Scan the records and identify every line in which the string "laveste" occurs, then return those lines.

▶

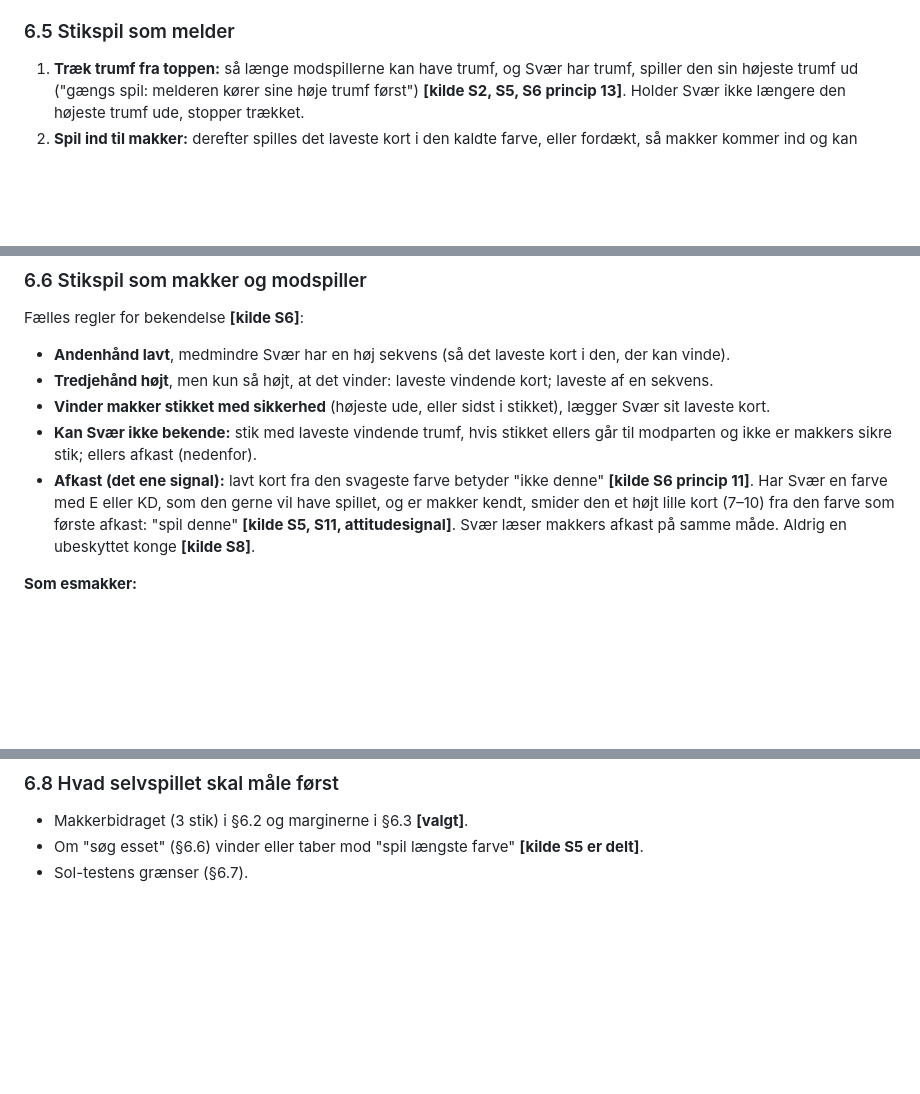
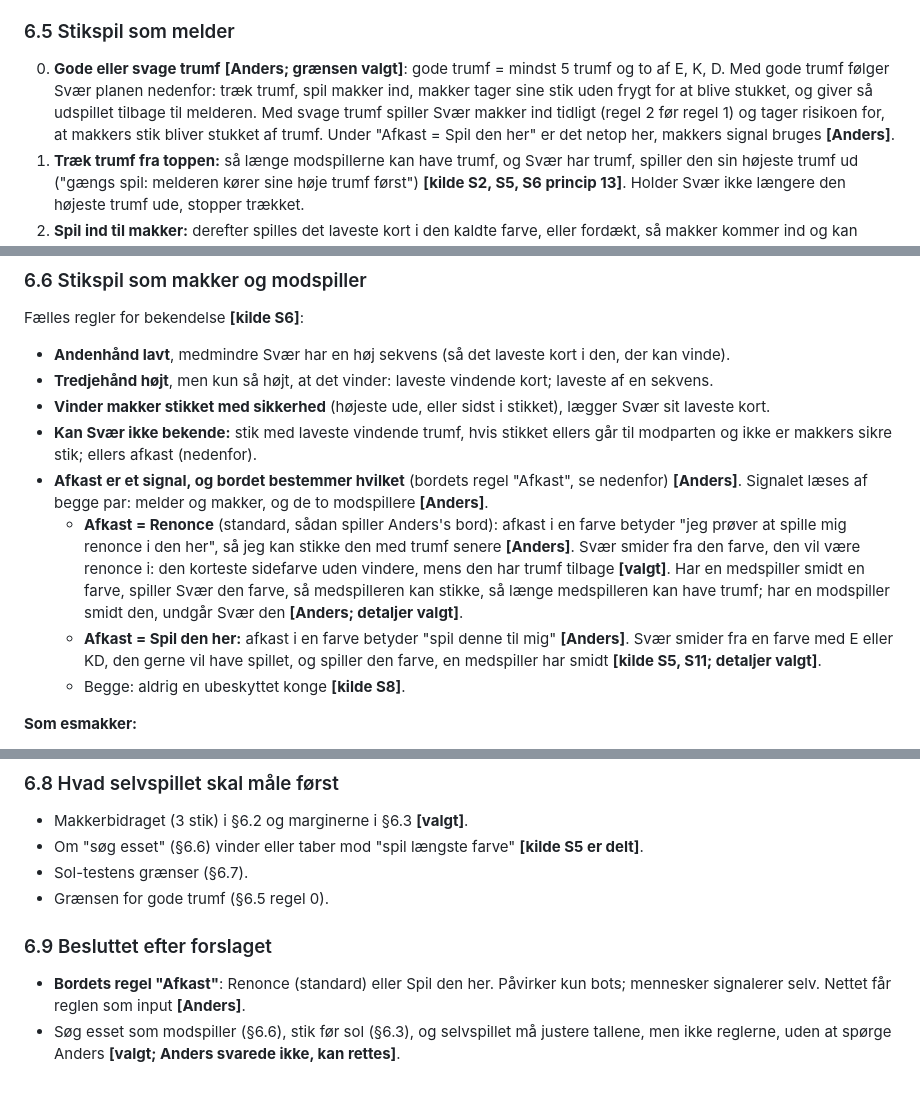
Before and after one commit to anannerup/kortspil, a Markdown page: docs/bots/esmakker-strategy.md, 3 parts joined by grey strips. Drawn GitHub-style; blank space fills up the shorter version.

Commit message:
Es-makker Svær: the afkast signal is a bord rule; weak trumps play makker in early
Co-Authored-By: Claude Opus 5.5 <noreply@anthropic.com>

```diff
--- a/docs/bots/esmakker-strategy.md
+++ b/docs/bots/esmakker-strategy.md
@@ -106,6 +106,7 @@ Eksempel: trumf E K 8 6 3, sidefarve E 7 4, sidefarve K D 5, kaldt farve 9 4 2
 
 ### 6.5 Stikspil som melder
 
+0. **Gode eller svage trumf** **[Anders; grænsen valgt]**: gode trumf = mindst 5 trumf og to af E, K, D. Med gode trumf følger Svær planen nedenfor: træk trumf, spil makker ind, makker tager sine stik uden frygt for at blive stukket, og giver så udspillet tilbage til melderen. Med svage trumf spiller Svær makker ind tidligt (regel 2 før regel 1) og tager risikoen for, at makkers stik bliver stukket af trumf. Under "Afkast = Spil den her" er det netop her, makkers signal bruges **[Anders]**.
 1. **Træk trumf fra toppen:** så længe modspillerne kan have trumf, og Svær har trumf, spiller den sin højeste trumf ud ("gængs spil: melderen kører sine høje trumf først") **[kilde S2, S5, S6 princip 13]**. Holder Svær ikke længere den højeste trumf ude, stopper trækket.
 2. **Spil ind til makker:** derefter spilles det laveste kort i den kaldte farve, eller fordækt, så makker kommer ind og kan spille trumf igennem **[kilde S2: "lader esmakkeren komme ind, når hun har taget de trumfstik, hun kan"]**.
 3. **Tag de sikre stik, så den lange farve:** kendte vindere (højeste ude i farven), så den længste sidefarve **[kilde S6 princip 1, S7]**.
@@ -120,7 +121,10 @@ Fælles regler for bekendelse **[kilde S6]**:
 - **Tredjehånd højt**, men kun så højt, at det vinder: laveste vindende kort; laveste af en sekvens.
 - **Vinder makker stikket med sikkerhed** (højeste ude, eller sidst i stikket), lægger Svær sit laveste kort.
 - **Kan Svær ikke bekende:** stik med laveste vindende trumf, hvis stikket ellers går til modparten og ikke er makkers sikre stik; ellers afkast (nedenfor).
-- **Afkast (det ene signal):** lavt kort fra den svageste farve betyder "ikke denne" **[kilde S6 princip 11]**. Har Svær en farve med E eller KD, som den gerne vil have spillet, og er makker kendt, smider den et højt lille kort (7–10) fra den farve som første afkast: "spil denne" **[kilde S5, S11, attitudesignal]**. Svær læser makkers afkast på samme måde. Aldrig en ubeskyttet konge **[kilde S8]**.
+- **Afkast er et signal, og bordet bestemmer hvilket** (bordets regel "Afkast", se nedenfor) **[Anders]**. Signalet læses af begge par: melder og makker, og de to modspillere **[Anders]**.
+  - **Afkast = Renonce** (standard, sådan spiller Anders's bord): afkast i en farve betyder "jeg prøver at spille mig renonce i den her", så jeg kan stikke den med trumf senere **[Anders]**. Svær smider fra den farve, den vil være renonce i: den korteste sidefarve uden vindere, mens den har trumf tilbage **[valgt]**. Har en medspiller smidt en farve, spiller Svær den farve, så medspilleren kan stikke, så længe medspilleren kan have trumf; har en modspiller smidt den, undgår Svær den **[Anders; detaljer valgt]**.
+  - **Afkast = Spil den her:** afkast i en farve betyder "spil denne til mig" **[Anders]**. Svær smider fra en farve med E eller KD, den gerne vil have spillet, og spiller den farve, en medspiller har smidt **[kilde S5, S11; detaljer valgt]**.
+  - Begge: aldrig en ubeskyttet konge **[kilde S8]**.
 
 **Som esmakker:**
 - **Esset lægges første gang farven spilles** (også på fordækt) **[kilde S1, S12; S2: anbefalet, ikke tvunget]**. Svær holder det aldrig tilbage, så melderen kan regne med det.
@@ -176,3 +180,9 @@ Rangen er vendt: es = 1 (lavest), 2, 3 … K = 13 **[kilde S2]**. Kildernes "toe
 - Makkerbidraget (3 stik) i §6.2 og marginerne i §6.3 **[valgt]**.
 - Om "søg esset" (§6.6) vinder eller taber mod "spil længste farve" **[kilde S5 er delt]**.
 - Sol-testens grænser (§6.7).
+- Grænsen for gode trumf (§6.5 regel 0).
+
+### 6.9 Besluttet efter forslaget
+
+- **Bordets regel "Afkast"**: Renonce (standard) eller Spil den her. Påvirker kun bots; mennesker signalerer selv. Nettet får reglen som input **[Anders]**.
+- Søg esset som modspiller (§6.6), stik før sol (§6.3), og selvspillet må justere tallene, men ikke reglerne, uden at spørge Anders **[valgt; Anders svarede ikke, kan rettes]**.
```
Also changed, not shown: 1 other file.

◀

Reply to the exercise:
 2. **Spil ind til makker:** derefter spilles det laveste kort i den kaldte farve, eller fordækt, så makker kommer ind og kan spille trumf igennem **[kilde S2: "lader esmakkeren komme ind, når hun har taget de trumfstik, hun kan"]**.
 - **Tredjehånd højt**, men kun så højt, at det vinder: laveste vindende kort; laveste af en sekvens.
 - **Vinder makker stikket med sikkerhed** (højeste ude, eller sidst i stikket), lægger Svær sit laveste kort.
 - **Kan Svær ikke bekende:** stik med laveste vindende trumf, hvis stikket ellers går til modparten og ikke er makkers sikre stik; ellers afkast (nedenfor).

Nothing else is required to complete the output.